What the task asks:
Reproduce the listing that follows with no differences at all.

#### Material for this exercise ####

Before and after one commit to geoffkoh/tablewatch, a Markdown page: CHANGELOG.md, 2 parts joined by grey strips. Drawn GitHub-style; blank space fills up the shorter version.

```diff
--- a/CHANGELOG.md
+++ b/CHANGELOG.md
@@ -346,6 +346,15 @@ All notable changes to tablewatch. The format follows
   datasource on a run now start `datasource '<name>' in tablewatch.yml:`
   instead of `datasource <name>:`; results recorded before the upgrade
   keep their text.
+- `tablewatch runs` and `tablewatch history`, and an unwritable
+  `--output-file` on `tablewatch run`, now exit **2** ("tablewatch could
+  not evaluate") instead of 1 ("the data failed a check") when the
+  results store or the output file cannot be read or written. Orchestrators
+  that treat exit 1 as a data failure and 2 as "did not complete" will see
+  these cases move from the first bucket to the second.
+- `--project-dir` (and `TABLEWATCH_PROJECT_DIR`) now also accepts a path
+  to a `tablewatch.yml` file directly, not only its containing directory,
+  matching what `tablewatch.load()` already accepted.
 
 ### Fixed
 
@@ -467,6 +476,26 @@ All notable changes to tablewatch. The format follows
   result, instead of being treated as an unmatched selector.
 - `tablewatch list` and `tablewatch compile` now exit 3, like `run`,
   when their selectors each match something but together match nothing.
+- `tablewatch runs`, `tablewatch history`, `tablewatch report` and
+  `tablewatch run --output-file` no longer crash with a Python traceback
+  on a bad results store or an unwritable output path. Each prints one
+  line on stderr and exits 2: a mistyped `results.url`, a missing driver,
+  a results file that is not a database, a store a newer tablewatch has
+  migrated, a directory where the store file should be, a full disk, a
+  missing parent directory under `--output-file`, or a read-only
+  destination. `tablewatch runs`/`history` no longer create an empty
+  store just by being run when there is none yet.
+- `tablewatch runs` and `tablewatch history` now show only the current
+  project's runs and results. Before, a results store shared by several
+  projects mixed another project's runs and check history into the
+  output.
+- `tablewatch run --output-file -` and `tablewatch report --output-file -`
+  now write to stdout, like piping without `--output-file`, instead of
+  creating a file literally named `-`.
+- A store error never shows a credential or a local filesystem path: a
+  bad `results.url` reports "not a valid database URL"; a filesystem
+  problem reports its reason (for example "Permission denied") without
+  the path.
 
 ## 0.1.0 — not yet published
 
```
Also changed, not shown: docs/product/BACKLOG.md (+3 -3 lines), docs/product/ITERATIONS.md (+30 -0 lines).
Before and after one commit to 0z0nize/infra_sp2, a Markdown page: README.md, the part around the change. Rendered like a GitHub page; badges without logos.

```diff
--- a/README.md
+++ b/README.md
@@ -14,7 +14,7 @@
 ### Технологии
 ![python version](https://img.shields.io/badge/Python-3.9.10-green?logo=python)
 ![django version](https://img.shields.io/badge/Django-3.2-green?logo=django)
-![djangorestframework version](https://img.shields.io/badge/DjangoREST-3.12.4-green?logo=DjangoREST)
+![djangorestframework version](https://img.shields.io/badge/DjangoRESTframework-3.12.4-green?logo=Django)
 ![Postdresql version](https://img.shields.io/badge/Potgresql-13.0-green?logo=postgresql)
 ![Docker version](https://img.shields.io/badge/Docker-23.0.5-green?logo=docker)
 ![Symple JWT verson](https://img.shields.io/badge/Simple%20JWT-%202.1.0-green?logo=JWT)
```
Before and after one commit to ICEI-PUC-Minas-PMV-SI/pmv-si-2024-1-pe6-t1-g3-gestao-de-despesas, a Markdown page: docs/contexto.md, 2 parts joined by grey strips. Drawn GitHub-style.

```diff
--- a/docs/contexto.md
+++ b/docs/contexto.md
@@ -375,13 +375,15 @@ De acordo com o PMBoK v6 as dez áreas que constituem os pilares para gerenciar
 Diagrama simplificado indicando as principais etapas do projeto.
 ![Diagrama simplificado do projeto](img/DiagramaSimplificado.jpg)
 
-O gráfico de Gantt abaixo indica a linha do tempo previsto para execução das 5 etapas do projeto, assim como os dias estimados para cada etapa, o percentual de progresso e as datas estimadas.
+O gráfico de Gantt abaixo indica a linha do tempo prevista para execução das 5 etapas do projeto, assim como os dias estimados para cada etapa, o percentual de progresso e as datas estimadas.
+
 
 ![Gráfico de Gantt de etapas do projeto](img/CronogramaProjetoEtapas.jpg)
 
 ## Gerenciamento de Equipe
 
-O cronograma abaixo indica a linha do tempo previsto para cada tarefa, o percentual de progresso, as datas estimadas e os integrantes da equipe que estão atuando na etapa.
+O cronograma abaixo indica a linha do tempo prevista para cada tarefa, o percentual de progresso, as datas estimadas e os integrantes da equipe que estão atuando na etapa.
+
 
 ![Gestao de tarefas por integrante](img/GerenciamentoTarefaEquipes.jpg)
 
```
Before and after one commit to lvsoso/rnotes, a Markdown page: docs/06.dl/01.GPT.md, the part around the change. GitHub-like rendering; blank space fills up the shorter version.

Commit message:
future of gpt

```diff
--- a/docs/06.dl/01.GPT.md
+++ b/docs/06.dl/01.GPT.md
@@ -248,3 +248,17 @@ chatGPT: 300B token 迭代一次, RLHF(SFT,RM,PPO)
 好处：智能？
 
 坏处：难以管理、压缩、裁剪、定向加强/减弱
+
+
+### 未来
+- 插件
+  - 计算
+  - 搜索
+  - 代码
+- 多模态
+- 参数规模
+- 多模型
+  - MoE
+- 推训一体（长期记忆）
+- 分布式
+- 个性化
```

####

Response for this exercise:
Before and after one commit to geoffkoh/tablewatch, a Markdown page: CHANGELOG.md, 2 parts joined by grey strips. Drawn GitHub-style; blank space fills up the shorter version.

```diff
--- a/CHANGELOG.md
+++ b/CHANGELOG.md
@@ -346,6 +346,15 @@ All notable changes to tablewatch. The format follows
   datasource on a run now start `datasource '<name>' in tablewatch.yml:`
   instead of `datasource <name>:`; results recorded before the upgrade
   keep their text.
+- `tablewatch runs` and `tablewatch history`, and an unwritable
+  `--output-file` on `tablewatch run`, now exit **2** ("tablewatch could
+  not evaluate") instead of 1 ("the data failed a check") when the
+  results store or the output file cannot be read or written. Orchestrators
+  that treat exit 1 as a data failure and 2 as "did not complete" will see
+  these cases move from the first bucket to the second.
+- `--project-dir` (and `TABLEWATCH_PROJECT_DIR`) now also accepts a path
+  to a `tablewatch.yml` file directly, not only its containing directory,
+  matching what `tablewatch.load()` already accepted.
 
 ### Fixed
 
@@ -467,6 +476,26 @@ All notable changes to tablewatch. The format follows
   result, instead of being treated as an unmatched selector.
 - `tablewatch list` and `tablewatch compile` now exit 3, like `run`,
   when their selectors each match something but together match nothing.
+- `tablewatch runs`, `tablewatch history`, `tablewatch report` and
+  `tablewatch run --output-file` no longer crash with a Python traceback
+  on a bad results store or an unwritable output path. Each prints one
+  line on stderr and exits 2: a mistyped `results.url`, a missing driver,
+  a results file that is not a database, a store a newer tablewatch has
+  migrated, a directory where the store file should be, a full disk, a
+  missing parent directory under `--output-file`, or a read-only
+  destination. `tablewatch runs`/`history` no longer create an empty
+  store just by being run when there is none yet.
+- `tablewatch runs` and `tablewatch history` now show only the current
+  project's runs and results. Before, a results store shared by several
+  projects mixed another project's runs and check history into the
+  output.
+- `tablewatch run --output-file -` and `tablewatch report --output-file -`
+  now write to stdout, like piping without `--output-file`, instead of
+  creating a file literally named `-`.
+- A store error never shows a credential or a local filesystem path: a
+  bad `results.url` reports "not a valid database URL"; a filesystem
+  problem reports its reason (for example "Permission denied") without
+  the path.
 
 ## 0.1.0 — not yet published
 
```
Also changed, not shown: docs/product/BACKLOG.md (+3 -3 lines), docs/product/ITERATIONS.md (+30 -0 lines).
Before and after one commit to 0z0nize/infra_sp2, a Markdown page: README.md, the part around the change. Rendered like a GitHub page; badges without logos.

```diff
--- a/README.md
+++ b/README.md
@@ -14,7 +14,7 @@
 ### Технологии
 ![python version](https://img.shields.io/badge/Python-3.9.10-green?logo=python)
 ![django version](https://img.shields.io/badge/Django-3.2-green?logo=django)
-![djangorestframework version](https://img.shields.io/badge/DjangoREST-3.12.4-green?logo=DjangoREST)
+![djangorestframework version](https://img.shields.io/badge/DjangoRESTframework-3.12.4-green?logo=Django)
 ![Postdresql version](https://img.shields.io/badge/Potgresql-13.0-green?logo=postgresql)
 ![Docker version](https://img.shields.io/badge/Docker-23.0.5-green?logo=docker)
 ![Symple JWT verson](https://img.shields.io/badge/Simple%20JWT-%202.1.0-green?logo=JWT)
```
Before and after one commit to ICEI-PUC-Minas-PMV-SI/pmv-si-2024-1-pe6-t1-g3-gestao-de-despesas, a Markdown page: docs/contexto.md, 2 parts joined by grey strips. Drawn GitHub-style.

```diff
--- a/docs/contexto.md
+++ b/docs/contexto.md
@@ -375,13 +375,15 @@ De acordo com o PMBoK v6 as dez áreas que constituem os pilares para gerenciar
 Diagrama simplificado indicando as principais etapas do projeto.
 ![Diagrama simplificado do projeto](img/DiagramaSimplificado.jpg)
 
-O gráfico de Gantt abaixo indica a linha do tempo previsto para execução das 5 etapas do projeto, assim como os dias estimados para cada etapa, o percentual de progresso e as datas estimadas.
+O gráfico de Gantt abaixo indica a linha do tempo prevista para execução das 5 etapas do projeto, assim como os dias estimados para cada etapa, o percentual de progresso e as datas estimadas.
+
 
 ![Gráfico de Gantt de etapas do projeto](img/CronogramaProjetoEtapas.jpg)
 
 ## Gerenciamento de Equipe
 
-O cronograma abaixo indica a linha do tempo previsto para cada tarefa, o percentual de progresso, as datas estimadas e os integrantes da equipe que estão atuando na etapa.
+O cronograma abaixo indica a linha do tempo prevista para cada tarefa, o percentual de progresso, as datas estimadas e os integrantes da equipe que estão atuando na etapa.
+
 
 ![Gestao de tarefas por integrante](img/GerenciamentoTarefaEquipes.jpg)
 
```
Before and after one commit to lvsoso/rnotes, a Markdown page: docs/06.dl/01.GPT.md, the part around the change. GitHub-like rendering; blank space fills up the shorter version.

Commit message:
future of gpt

```diff
--- a/docs/06.dl/01.GPT.md
+++ b/docs/06.dl/01.GPT.md
@@ -248,3 +248,17 @@ chatGPT: 300B token 迭代一次, RLHF(SFT,RM,PPO)
 好处：智能？
 
 坏处：难以管理、压缩、裁剪、定向加强/减弱
+
+
+### 未来
+- 插件
+  - 计算
+  - 搜索
+  - 代码
+- 多模态
+- 参数规模
+- 多模型
+  - MoE
+- 推训一体（长期记忆）
+- 分布式
+- 个性化
```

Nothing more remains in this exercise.